  • Christopher Birkbeck
  • Otto Adang
  • David Baker
  • Thomas Feltes
  • Luis Gerardo Gabaldón
  • Maki Haberfeld
  • Eduardo Paes Machado
  • P. A. J. Waddington


This article provides the background to an international project on use of force by the police that was carried out in seven countries. Force is often considered to be the defining characteristic of policing and much research has been conducted on the determinants, prevalence and control of the use of force, particularly in the United States. However, little work has looked at police officers’ own views on the use of force, in particular the way in which they justify it. Using a hypothetical encounter developed for this project, researchers in each country conducted focus groups with police officers in which they were encouraged to talk about the use of force. The results show interesting similarities and differences across countries and demonstrate the value of using this kind of research focus and methodology.


Focus Group Police Officer Focus Group Participant Police Work Normative Framework 
These keywords were added by machine and not by the authors.

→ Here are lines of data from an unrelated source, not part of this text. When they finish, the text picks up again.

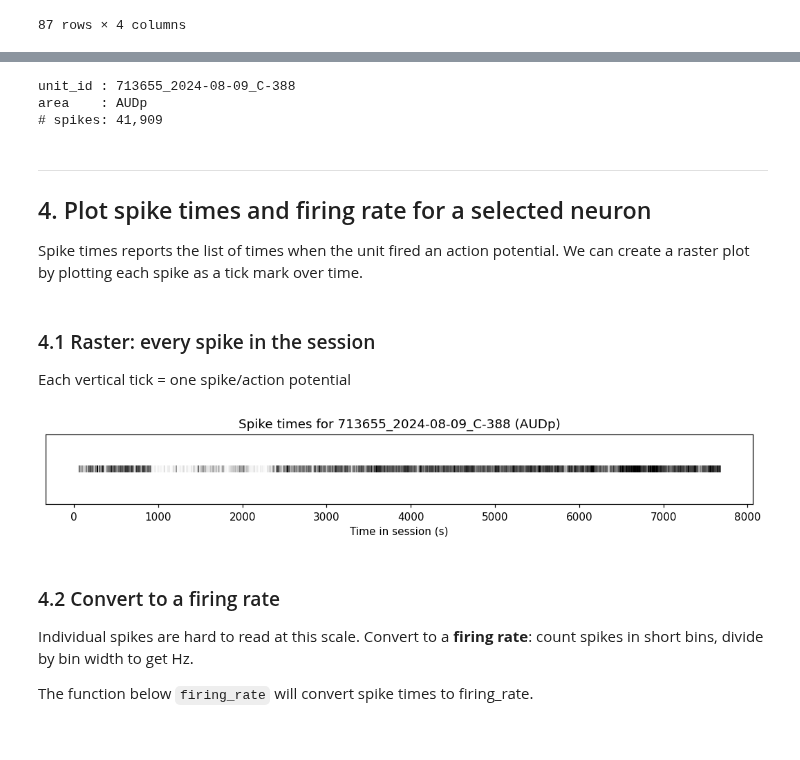
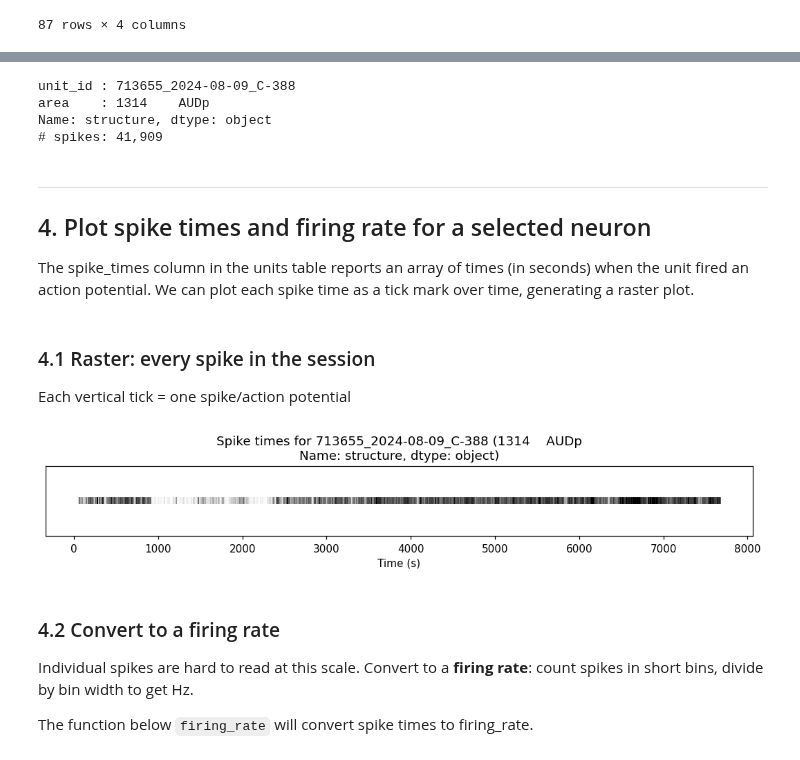
Before and after one commit to leesuyee/dynamic-routing-tutorials, a Jupyter notebook: code/Intro-Tutorial.ipynb, the cells around one changed output, grey strips where cells are left out. Saved outputs shown, nothing was run; the diff lists cells and outputs as text; code cells hidden in the pictures.

```diff
--- a/code/Intro-Tutorial.ipynb
+++ b/code/Intro-Tutorial.ipynb
@@ -231,21 +237,21 @@ There are a few ways to select a neuron - by its unit_id or by indexing into the
 # %%
-unit_id     = '713655_2024-08-09_C-388'
-unit_row    = units.loc[units['unit_id'] == unit_id].iloc[0]
-area        = unit_row['structure']
-spike_times = np.asarray(unit_row['spike_times'])
+select_id     = '713655_2024-08-09_C-388'
+area = units[units['unit_id'] == select_id].structure
+spike_times = np.asarray(units[units['unit_id'] == select_id].spike_times)[0] # store spike times for unit
 
-print(f'unit_id : {unit_id}')
+print(f'unit_id : {select_id}')
 print(f'area    : {area}')
 print(f'# spikes: {len(spike_times):,}')
 # %% [output]
 unit_id : 713655_2024-08-09_C-388
-area    : AUDp
+area    : 1314    AUDp
+Name: structure, dtype: object
 # spikes: 41,909
 # %% [markdown]
 ---
 ## 4. Plot spike times and firing rate for a selected neuron
 
-Spike times reports the list of times when the unit fired an action potential. We can create a raster plot by plotting each spike as a tick mark over time.
+The spike_times column in the units table reports an array of times (in seconds) when the unit fired an action potential. We can plot each spike time as a tick mark over time, generating a raster plot.
 # %% [markdown]
 ### 4.1 Raster: every spike in the session
 
@@ -253,12 +259,12 @@ Each vertical tick = one spike/action potential
 # %%
 plt.figure(figsize=(12, 1.2))
 plt.plot(spike_times, np.zeros_like(spike_times), '|', color='k', alpha=0.01)
 plt.yticks([])
-plt.xlabel('Time in session (s)')
-plt.title(f'Spike times for {unit_id} ({area})')
+plt.xlabel('Time (s)')
+plt.title(f'Spike times for {select_id} ({area})')
 plt.show()
 # %% [output]
-[figure, old version]
+[figure, new version]
 # %% [markdown]
 ### 4.2 Convert to a firing rate
 
```
Also changed, not shown: parts of 62 cells of this notebook.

This process is experimental and the keywords may be updated as the learning algorithm improves.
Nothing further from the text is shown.